Task objective:
From the entries below, extract every line that includes the word "Springer".
*** Opening Information ***
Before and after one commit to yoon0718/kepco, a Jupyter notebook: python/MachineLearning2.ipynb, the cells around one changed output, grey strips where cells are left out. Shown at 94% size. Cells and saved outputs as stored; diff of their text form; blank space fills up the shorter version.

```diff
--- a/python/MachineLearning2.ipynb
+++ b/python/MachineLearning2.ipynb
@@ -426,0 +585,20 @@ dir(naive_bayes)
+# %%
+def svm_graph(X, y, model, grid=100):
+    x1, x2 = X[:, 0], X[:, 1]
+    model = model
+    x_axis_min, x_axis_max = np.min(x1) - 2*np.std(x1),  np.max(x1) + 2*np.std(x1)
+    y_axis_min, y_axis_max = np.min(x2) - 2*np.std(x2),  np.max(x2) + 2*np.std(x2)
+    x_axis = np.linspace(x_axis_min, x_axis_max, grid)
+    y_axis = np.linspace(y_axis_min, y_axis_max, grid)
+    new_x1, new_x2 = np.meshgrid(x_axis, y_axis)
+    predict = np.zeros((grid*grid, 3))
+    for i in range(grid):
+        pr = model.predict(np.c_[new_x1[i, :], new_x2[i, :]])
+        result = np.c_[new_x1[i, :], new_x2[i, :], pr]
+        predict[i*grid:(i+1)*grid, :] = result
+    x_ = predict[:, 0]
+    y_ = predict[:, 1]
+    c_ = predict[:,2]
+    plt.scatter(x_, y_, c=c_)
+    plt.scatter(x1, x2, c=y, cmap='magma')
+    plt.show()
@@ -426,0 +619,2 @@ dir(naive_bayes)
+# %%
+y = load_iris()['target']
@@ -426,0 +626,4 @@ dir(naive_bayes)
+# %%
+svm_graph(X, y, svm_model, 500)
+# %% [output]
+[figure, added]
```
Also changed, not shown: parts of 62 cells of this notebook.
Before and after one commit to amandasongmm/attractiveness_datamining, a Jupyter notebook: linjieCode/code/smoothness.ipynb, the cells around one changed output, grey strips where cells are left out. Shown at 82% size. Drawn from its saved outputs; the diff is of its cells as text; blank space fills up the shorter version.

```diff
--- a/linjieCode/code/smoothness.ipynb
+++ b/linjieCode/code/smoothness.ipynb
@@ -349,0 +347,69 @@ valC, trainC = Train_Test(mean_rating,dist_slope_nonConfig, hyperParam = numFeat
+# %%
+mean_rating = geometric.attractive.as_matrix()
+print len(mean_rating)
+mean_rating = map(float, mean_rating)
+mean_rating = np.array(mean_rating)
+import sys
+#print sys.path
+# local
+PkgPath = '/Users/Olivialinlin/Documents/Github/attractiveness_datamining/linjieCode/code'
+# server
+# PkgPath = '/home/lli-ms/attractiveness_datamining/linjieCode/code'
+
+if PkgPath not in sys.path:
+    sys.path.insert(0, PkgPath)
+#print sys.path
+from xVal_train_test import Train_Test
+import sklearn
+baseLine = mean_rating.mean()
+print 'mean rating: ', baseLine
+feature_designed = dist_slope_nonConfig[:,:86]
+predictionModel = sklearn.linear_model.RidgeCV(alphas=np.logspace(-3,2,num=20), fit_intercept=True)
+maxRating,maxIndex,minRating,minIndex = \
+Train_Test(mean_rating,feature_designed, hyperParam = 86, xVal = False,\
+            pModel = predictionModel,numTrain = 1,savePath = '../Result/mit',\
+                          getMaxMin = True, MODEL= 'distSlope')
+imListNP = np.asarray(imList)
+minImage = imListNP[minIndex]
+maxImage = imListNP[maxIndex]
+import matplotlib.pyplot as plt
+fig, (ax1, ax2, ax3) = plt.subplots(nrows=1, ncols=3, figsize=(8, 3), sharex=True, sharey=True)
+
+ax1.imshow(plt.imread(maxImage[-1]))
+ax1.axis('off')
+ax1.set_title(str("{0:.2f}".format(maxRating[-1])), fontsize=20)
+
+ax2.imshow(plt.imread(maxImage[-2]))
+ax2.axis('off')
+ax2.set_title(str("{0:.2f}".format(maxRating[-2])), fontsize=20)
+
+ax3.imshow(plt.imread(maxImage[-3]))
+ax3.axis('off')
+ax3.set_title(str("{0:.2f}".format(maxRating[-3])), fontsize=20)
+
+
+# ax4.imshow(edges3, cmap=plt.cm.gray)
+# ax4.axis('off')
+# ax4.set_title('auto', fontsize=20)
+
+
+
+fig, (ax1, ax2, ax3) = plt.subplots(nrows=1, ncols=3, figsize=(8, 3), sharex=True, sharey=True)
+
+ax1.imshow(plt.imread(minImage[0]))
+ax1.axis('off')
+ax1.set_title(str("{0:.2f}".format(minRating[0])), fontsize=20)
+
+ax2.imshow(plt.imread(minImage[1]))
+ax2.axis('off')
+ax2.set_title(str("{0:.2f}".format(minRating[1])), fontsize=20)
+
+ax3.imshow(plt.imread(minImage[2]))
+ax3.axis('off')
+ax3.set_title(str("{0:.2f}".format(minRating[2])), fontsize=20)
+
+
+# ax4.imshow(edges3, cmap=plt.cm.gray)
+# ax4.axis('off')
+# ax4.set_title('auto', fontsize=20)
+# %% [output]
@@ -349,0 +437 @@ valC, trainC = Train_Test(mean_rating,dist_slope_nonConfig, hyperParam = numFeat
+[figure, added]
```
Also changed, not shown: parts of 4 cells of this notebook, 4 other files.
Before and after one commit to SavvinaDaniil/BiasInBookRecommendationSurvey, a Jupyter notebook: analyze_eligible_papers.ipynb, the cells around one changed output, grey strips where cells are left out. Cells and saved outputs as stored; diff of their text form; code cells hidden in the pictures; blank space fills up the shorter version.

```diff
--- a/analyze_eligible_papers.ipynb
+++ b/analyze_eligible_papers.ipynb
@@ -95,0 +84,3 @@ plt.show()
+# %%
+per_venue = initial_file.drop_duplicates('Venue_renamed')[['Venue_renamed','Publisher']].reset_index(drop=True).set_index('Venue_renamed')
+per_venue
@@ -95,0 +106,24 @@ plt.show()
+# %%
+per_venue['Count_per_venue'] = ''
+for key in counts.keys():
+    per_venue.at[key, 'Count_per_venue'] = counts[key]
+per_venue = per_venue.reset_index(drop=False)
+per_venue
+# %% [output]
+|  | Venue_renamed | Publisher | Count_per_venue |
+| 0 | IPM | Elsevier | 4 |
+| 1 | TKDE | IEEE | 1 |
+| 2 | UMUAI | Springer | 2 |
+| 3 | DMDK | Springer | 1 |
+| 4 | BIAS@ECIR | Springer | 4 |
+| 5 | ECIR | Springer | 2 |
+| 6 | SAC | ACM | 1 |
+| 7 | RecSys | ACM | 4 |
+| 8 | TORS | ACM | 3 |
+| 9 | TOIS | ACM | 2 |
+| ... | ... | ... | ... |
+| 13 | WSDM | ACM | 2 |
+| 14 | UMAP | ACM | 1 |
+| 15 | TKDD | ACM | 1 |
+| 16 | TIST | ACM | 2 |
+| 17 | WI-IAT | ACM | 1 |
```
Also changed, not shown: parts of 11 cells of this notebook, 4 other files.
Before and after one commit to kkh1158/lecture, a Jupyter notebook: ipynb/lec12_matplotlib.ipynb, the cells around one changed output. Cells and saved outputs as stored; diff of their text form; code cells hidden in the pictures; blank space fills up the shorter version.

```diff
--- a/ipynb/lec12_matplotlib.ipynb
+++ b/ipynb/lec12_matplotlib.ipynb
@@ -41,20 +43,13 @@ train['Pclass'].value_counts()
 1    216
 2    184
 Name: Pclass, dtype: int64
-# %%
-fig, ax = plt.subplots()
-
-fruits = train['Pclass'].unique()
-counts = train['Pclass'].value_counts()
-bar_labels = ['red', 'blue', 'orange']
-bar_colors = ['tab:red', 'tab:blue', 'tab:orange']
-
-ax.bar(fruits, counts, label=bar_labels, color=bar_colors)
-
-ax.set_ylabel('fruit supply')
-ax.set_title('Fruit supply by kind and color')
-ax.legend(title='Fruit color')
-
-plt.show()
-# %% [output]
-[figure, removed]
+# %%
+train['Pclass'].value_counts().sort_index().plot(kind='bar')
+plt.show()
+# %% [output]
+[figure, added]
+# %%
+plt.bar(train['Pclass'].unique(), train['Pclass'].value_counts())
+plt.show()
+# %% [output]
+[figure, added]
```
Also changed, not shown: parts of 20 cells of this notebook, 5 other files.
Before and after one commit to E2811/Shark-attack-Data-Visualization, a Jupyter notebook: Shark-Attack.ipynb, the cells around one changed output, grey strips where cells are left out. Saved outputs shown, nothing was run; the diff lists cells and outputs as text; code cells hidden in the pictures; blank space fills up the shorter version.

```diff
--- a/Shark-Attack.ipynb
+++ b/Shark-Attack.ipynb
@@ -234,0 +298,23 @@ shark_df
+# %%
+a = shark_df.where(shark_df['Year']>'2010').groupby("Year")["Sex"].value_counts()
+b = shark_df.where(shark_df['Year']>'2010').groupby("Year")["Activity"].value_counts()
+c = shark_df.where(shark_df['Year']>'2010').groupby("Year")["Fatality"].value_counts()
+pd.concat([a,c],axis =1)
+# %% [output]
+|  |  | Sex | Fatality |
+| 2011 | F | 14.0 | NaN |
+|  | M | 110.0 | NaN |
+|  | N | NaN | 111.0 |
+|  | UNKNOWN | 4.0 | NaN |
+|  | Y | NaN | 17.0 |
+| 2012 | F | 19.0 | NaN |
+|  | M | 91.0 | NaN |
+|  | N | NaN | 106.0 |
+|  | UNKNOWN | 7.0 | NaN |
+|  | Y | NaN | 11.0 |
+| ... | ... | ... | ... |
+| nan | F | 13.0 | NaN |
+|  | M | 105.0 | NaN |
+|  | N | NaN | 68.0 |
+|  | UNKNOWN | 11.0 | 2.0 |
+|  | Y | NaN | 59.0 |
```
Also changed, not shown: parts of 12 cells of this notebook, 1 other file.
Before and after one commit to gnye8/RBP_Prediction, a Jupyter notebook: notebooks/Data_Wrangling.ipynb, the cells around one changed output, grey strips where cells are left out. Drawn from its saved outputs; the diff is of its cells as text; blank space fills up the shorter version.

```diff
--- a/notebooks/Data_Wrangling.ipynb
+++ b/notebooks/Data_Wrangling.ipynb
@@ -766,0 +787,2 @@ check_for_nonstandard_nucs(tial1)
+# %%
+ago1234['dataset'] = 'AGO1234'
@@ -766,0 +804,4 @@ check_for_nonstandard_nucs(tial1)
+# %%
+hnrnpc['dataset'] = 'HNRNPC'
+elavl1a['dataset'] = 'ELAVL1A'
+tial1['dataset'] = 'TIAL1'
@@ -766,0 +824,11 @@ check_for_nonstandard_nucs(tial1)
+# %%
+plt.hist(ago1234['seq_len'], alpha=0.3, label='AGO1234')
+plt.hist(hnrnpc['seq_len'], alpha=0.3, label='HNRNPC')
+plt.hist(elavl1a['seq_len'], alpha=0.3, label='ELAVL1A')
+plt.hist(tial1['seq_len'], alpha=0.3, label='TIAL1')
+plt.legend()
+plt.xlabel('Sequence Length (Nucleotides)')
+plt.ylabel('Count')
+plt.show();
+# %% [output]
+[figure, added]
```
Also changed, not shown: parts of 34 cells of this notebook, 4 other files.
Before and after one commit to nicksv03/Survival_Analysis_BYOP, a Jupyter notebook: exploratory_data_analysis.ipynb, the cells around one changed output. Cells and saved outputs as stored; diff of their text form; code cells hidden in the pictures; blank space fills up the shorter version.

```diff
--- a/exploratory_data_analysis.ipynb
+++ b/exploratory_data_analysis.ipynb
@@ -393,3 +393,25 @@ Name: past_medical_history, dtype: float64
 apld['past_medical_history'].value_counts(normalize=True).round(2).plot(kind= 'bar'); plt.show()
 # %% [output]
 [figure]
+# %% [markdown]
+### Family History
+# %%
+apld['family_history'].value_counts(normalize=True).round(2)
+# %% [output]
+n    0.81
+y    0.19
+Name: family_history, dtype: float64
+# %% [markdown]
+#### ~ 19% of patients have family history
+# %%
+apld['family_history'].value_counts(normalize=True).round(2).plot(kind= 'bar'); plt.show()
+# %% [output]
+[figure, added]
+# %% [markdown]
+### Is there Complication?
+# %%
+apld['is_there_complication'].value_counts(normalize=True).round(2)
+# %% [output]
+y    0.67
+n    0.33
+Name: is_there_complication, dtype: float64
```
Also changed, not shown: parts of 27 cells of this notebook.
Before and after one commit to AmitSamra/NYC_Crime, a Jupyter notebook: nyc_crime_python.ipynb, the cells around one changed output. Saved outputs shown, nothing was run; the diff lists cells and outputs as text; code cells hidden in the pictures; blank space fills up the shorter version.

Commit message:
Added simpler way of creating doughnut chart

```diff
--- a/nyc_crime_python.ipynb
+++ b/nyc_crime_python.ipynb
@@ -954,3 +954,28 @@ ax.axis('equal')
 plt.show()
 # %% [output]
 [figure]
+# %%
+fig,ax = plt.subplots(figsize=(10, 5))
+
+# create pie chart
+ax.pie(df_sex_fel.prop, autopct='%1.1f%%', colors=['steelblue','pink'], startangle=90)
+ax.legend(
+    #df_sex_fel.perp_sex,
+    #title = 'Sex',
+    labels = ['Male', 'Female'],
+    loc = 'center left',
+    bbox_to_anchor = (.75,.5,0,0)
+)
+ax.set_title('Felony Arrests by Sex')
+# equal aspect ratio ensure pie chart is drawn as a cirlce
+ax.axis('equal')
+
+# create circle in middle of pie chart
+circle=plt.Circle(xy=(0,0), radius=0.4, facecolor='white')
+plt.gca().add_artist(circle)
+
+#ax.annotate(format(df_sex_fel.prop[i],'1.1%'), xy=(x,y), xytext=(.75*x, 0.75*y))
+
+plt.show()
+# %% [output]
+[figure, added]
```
*** Closing Information ***
Written answer:
+| 2 | UMUAI | Springer | 2 |
+| 3 | DMDK | Springer | 1 |
+| 4 | BIAS@ECIR | Springer | 4 |
+| 5 | ECIR | Springer | 2 |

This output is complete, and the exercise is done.